• THE PROBLEM:
All lines of the listing that contain "begin" should be shown in full.

• AVAILABLE DATA:
::::::

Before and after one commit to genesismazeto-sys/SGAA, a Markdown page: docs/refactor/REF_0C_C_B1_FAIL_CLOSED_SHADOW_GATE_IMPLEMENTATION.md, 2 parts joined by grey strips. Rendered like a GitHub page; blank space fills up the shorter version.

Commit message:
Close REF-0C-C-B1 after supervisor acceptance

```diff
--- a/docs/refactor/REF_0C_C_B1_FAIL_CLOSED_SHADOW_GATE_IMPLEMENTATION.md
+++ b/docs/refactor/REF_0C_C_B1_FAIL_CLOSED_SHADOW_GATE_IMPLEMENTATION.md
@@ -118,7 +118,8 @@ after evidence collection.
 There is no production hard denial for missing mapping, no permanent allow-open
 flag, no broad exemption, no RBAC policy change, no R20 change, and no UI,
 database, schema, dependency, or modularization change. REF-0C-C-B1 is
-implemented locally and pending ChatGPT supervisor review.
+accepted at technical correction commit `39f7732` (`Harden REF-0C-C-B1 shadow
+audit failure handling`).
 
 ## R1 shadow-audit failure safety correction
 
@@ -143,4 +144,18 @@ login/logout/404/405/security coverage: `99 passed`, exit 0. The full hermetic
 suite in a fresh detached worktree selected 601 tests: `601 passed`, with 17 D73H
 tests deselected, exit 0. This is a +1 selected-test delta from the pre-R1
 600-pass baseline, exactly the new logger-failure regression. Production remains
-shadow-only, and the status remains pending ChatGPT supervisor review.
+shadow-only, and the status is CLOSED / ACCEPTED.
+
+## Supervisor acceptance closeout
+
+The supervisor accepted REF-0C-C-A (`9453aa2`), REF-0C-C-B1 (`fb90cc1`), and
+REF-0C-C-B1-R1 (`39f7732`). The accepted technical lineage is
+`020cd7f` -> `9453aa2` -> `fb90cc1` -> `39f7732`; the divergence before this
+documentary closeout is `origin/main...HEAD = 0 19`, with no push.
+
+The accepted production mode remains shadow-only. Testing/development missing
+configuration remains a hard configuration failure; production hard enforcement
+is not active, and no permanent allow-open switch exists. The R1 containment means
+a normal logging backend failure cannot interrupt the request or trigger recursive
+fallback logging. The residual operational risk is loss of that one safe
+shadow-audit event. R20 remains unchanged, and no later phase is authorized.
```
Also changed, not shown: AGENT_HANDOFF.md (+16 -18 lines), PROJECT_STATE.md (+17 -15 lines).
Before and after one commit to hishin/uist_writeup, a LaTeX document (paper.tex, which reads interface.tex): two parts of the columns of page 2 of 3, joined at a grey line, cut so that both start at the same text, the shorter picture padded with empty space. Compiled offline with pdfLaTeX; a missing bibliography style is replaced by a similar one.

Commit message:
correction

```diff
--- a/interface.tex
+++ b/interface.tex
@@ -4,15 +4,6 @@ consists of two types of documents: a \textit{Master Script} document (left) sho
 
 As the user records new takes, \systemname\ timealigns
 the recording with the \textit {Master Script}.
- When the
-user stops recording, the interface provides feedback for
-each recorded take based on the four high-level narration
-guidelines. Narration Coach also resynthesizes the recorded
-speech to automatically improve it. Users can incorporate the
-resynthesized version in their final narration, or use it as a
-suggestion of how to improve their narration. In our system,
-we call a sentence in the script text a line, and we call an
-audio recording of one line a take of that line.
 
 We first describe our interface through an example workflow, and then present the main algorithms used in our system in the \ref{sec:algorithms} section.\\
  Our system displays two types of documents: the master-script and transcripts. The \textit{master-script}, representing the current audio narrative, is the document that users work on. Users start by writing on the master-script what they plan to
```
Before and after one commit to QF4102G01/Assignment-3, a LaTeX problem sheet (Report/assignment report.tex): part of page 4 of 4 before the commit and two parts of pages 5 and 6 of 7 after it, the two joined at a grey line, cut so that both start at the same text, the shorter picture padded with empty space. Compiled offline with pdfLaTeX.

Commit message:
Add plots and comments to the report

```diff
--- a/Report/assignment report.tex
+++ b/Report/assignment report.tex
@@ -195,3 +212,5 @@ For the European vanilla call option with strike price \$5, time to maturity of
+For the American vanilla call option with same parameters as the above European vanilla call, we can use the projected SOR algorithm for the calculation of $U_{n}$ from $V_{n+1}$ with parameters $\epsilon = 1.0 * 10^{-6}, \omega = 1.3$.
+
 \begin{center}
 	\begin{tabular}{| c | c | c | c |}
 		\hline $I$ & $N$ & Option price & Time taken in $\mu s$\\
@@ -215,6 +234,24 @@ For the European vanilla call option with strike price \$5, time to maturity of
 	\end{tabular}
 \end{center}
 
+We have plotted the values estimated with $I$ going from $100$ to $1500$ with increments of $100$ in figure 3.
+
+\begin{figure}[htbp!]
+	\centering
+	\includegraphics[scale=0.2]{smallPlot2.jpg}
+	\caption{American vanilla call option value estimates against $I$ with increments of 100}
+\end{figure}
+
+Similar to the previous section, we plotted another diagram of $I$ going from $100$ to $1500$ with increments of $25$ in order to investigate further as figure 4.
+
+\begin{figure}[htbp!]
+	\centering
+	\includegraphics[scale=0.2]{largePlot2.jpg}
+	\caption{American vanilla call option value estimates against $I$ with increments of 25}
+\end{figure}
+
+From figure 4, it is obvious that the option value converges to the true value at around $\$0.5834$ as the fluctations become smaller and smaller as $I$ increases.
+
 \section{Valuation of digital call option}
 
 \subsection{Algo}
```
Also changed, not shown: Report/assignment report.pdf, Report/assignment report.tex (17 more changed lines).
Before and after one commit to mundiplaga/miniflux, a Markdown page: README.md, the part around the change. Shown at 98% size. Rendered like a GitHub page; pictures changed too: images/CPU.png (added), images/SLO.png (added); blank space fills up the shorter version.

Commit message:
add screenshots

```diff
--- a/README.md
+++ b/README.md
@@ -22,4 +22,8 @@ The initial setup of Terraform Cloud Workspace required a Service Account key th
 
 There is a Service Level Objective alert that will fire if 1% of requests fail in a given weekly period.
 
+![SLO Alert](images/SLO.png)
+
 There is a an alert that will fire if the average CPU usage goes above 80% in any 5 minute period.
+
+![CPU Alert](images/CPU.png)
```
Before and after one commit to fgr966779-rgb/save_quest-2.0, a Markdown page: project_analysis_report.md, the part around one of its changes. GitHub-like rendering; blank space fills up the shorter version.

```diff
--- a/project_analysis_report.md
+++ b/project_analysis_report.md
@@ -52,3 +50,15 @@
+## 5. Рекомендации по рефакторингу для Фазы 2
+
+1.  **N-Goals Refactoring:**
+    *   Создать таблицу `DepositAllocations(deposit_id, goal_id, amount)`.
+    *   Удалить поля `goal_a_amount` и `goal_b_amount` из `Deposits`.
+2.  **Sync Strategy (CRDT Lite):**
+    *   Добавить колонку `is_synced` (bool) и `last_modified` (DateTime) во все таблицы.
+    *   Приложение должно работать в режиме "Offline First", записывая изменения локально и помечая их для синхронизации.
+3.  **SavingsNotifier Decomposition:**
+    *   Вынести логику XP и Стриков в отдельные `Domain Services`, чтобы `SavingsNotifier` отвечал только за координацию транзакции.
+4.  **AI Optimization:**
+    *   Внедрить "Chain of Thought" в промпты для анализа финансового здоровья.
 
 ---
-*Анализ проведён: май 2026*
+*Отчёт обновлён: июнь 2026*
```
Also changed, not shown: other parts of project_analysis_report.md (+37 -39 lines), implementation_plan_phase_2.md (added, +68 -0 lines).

::::::

• YOUR RESPONSE:
 \begin{center}
 	\begin{tabular}{| c | c | c | c |}
+\begin{figure}[htbp!]
+\begin{figure}[htbp!]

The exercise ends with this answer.